How to Achieve the Goldilocks Zone of Data

How data is organized directly influences its security, availability, usability, and flexibility. Getting the most value out of your complex and sensitive data requires a careful balance of how it is structured and controlled. In the Goldilocks zone of data, the data organization is “just right” because all the data is findable, searchable, and analyzable in a single location while also highly secure.

Consider how systems that are too unstructured make it difficult to find meaningful information, while systems that are too structured are less adaptable to data changes and dirty data, and unable to support cross-dataset analytics due to reliance on disparate data silos. Likewise, systems that unduly restrict data access compromise availability, searchability, and flexibility, whereas having data overly available puts security at risk.

Most current data structures fall short of meeting goals, for instance:

  • A relational database is highly structured and searchable but is less flexible.
  • File or object storage services do not index deeply enough into files and objects to make all data searchable, and typically only offer security controls at a coarse-grained level on entire files, folders, or buckets.

By contrast, the Goldilocks zone specifically offers the following for all data in one system:

  • Storage of any type of unstructured file and records from structured sources like databases
  • Ability to index and make all values and text in files or records searchable
  • Automatic tracking of schemas for all files and records with optional enforcement for flexibility
  • Access control at multiple levels: entire datasets, individuals files and records, or parts of records

Thus, the Goldilocks zone of data adds just enough structure to make the data both secure and searchable, so it is available, usable, and adds value to the organization. Systems in this zone easily adapt to changing missions and changing data, providing the flexibility to bring in new datasets, new data, and new security groups without extra effort.

Are you in the zone?

Only data structures in the Goldilocks zone provide for both physical control and indexing of all data, even unstructured data, so it is searchable and flexible. And they enable fine-grained authorization to ensure that every query performed complies with given rules and regulations, and the right data is returned to the individual requestor and used correctly from a sensitivity perspective.
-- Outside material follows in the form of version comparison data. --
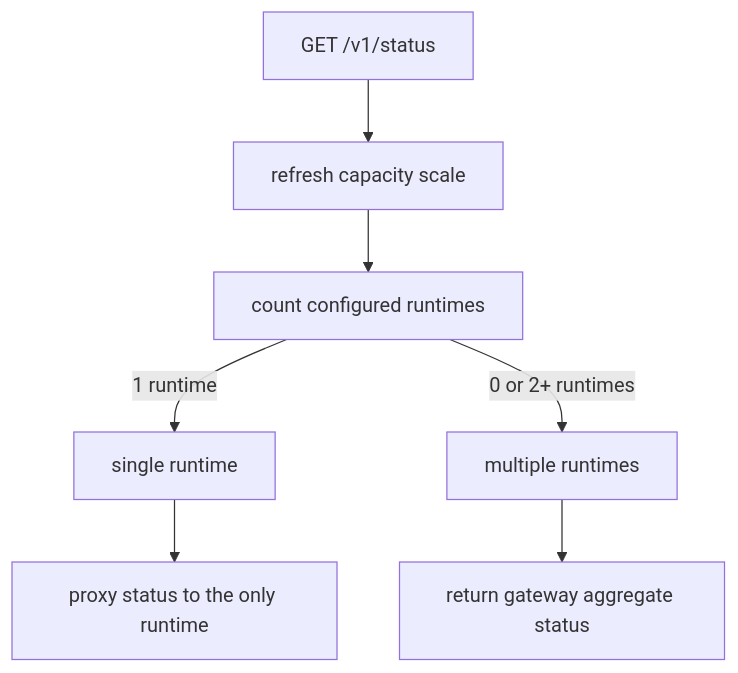
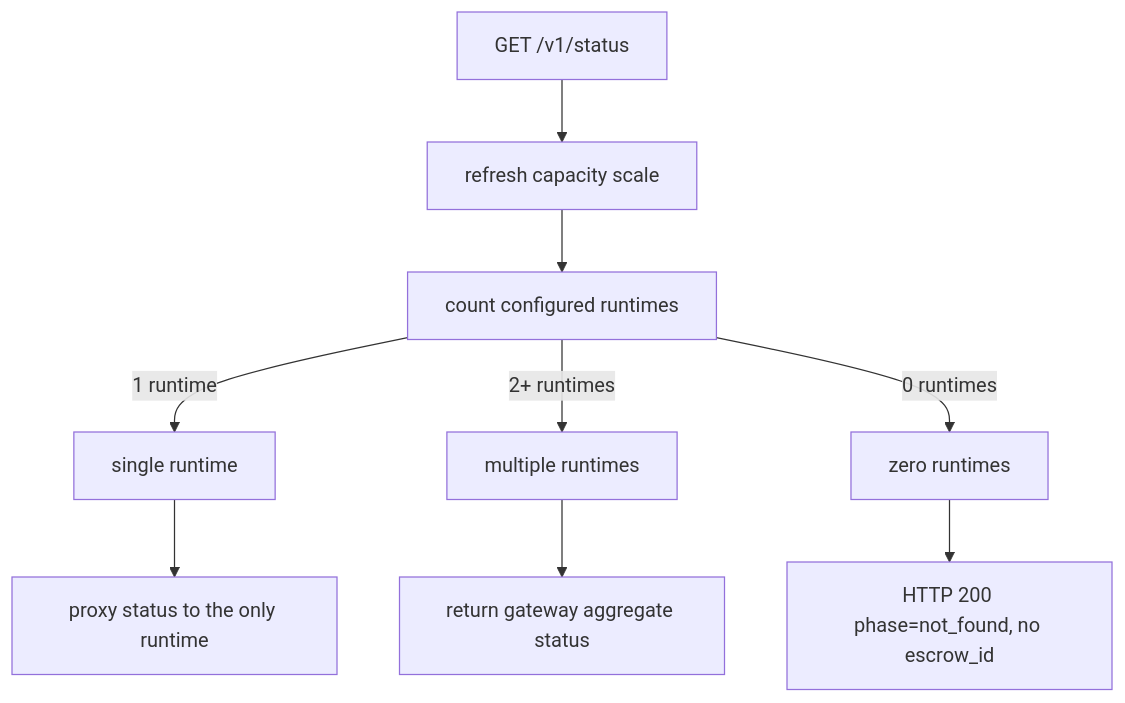
One commit to gonka-ai/gonka changed the fifth of 7 diagrams in devshard/docs/gateway-mockenv-coverage.md. Above: the diagram before and after it, drawn with Mermaid. The commit also changed other lines of this file and 65 other files, not shown here.

````diff
--- a/devshard/docs/gateway-mockenv-coverage.md
+++ b/devshard/docs/gateway-mockenv-coverage.md
@@ -249,14 +249,17 @@
 ```mermaid
 flowchart TD
     Start["GET /v1/status"]
     Refresh["refresh capacity scale"]
     Count["count configured runtimes"]
     Single["single runtime"]
     Multi["multiple runtimes"]
+    None["zero runtimes"]
     Proxy["proxy status to the only runtime"]
     Aggregate["return gateway aggregate status"]
+    NotFound["HTTP 200 phase=not_found, no escrow_id"]
 
     Start --> Refresh --> Count
     Count -->|"1 runtime"| Single --> Proxy
-    Count -->|"0 or 2+ runtimes"| Multi --> Aggregate
+    Count -->|"2+ runtimes"| Multi --> Aggregate
+    Count -->|"0 runtimes"| None --> NotFound
 ```
````
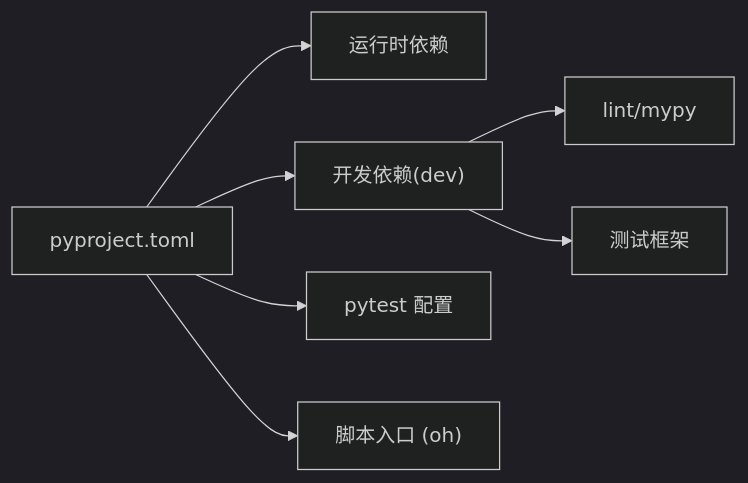
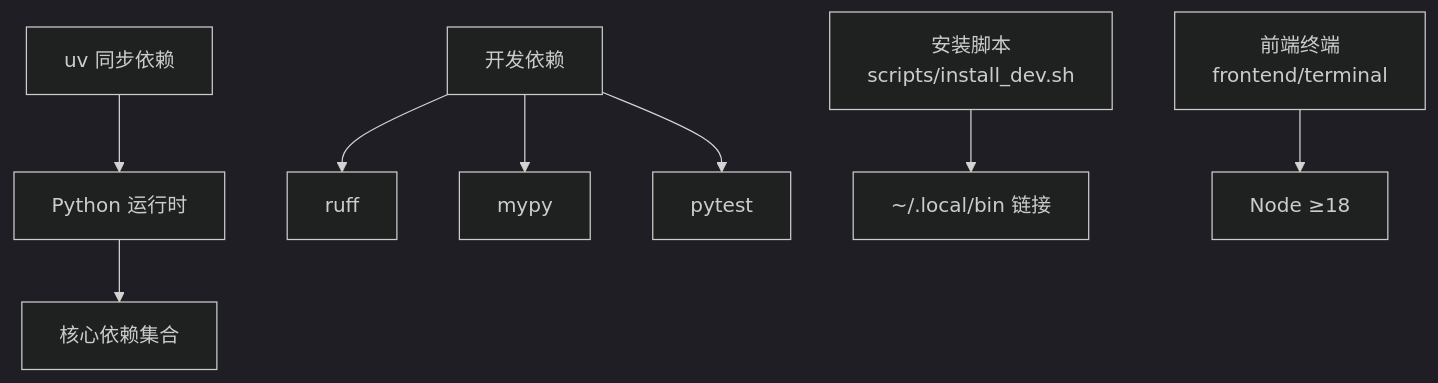
One commit to haolange/OpenHarness changed the seventh of 7 diagrams in .qoder/repowiki/zh/content/开发者指南/开发者指南.md. Above: the diagram before and after it, drawn with Mermaid (dark theme). The commit also changed other lines of this file and 222 other files, not shown here.

````diff
--- a/.qoder/repowiki/zh/content/开发者指南/开发者指南.md
+++ b/.qoder/repowiki/zh/content/开发者指南/开发者指南.md
@@ -272,9 +253,10 @@
 ```mermaid
-graph LR
-P["pyproject.toml"] --> R["运行时依赖"]
-P --> D["开发依赖(dev)"]
-P --> T["pytest 配置"]
-P --> S["脚本入口 (oh)"]
-D --> L["lint/mypy"]
-D --> X["测试框架"]
+graph TB
+UV["uv 同步依赖"] --> PY["Python 运行时"]
+PY --> DEPS["核心依赖集合"]
+DEV["开发依赖"] --> RUFF["ruff"]
+DEV --> MYPY["mypy"]
+DEV --> PYTEST["pytest"]
+SCRIPTS["安装脚本<br/>scripts/install_dev.sh"] --> BIN["~/.local/bin 链接"]
+FE["前端终端<br/>frontend/terminal"] --> NODE["Node ≥18"]
 ```
````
Koverse Data Platform (KDP) is an example of a data organization that is in the Goldilocks zone.

The following four tests can help to judge whether your data is in the zone:
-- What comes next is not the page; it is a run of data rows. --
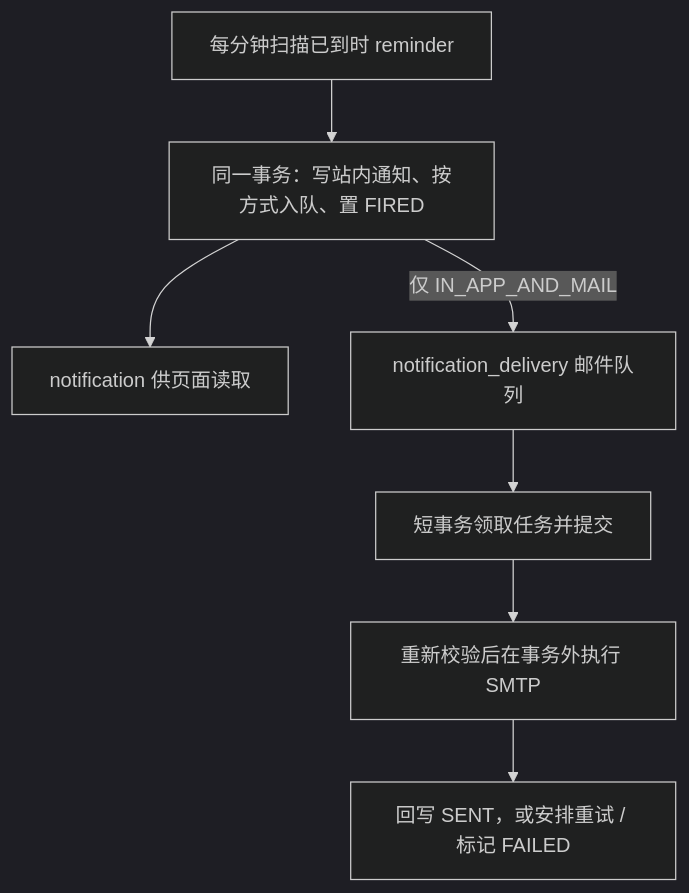
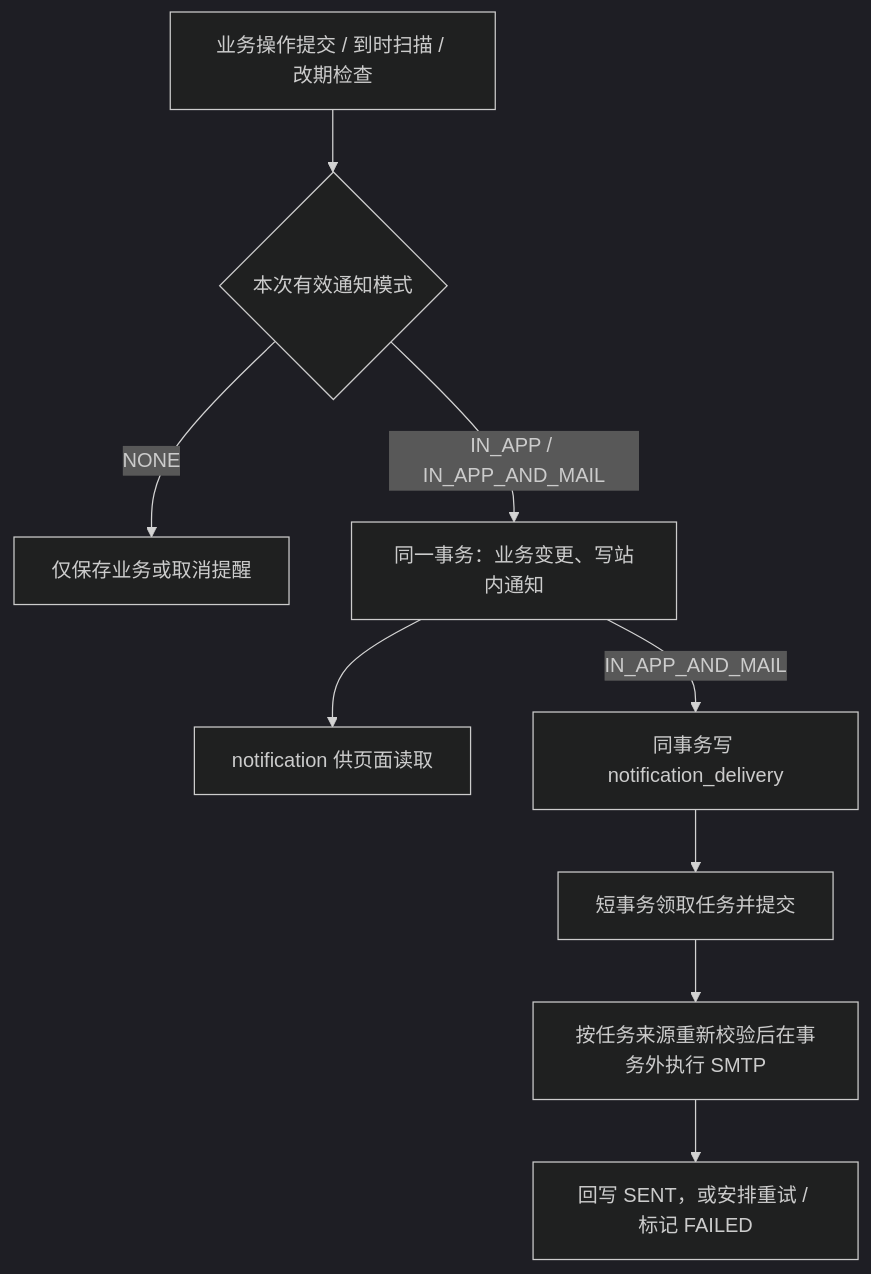
One commit to qing-del/Usward changed the second of 2 diagrams in docs/v1-design.md. Above: the diagram before and after it, drawn with Mermaid (dark theme). The commit also changed other lines of this file, not shown here.

````diff
--- a/docs/v1-design.md
+++ b/docs/v1-design.md
@@ -203,9 +227,11 @@
 ```mermaid
 flowchart TD
-    A[每分钟扫描已到时 reminder] --> B[同一事务：写站内通知、按方式入队、置 FIRED]
-    B --> C[notification 供页面读取]
-    B -->|仅 IN_APP_AND_MAIL| D[notification_delivery 邮件队列]
-    D --> E[短事务领取任务并提交]
-    E --> F[重新校验后在事务外执行 SMTP]
-    F --> G[回写 SENT，或安排重试 / 标记 FAILED]
+    A[业务操作提交 / 到时扫描 / 改期检查] --> B{本次有效通知模式}
+    B -->|NONE| C[仅保存业务或取消提醒]
+    B -->|IN_APP / IN_APP_AND_MAIL| D[同一事务：业务变更、写站内通知]
+    D --> E[notification 供页面读取]
+    D -->|IN_APP_AND_MAIL| F[同事务写 notification_delivery]
+    F --> G[短事务领取任务并提交]
+    G --> H[按任务来源重新校验后在事务外执行 SMTP]
+    H --> I[回写 SENT，或安排重试 / 标记 FAILED]
 ```
````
  1. Is all the data available for searching? If not, then you’re not in the Goldilocks zone. With KDP, every field of every record is automatically indexed and available for searching upon ingestion of the database.
  2. If a new field suddenly shows up in a dataset being ingested, how much work is needed to get it into the system and make it searchable? If any human effort is required for data transformation or cleaning, then you’re not in the Goldilocks zone. If the change consumes excessive system resources, such as for reindexing, then you’re not in the Goldilocks zone. In KDP, the amount of extra effort needed to bring in a new field is zero—the system treats new fields just like any other field being ingested.
  3. If a new type of data sensitivity shows up in a dataset being ingested, how much work is needed to get it applied in the system? If changes are needed to existing data or any reindexing or extra processing is required, then you’re not in the Goldilocks zone. With KDP, adding a new security group simply requires ensuring the data is labeled properly and granting the right people access to it.
  4. Is it possible to join or otherwise process different datasets in the system? If you cannot join, aggregate, or otherwise process entire datasets to create a new dataset without specific effort, or you can but the data comparison takes an inordinate amount of time and system resources, then you’re not in the Goldilocks zone. With KDP, you can process any dataset with any other dataset at scale.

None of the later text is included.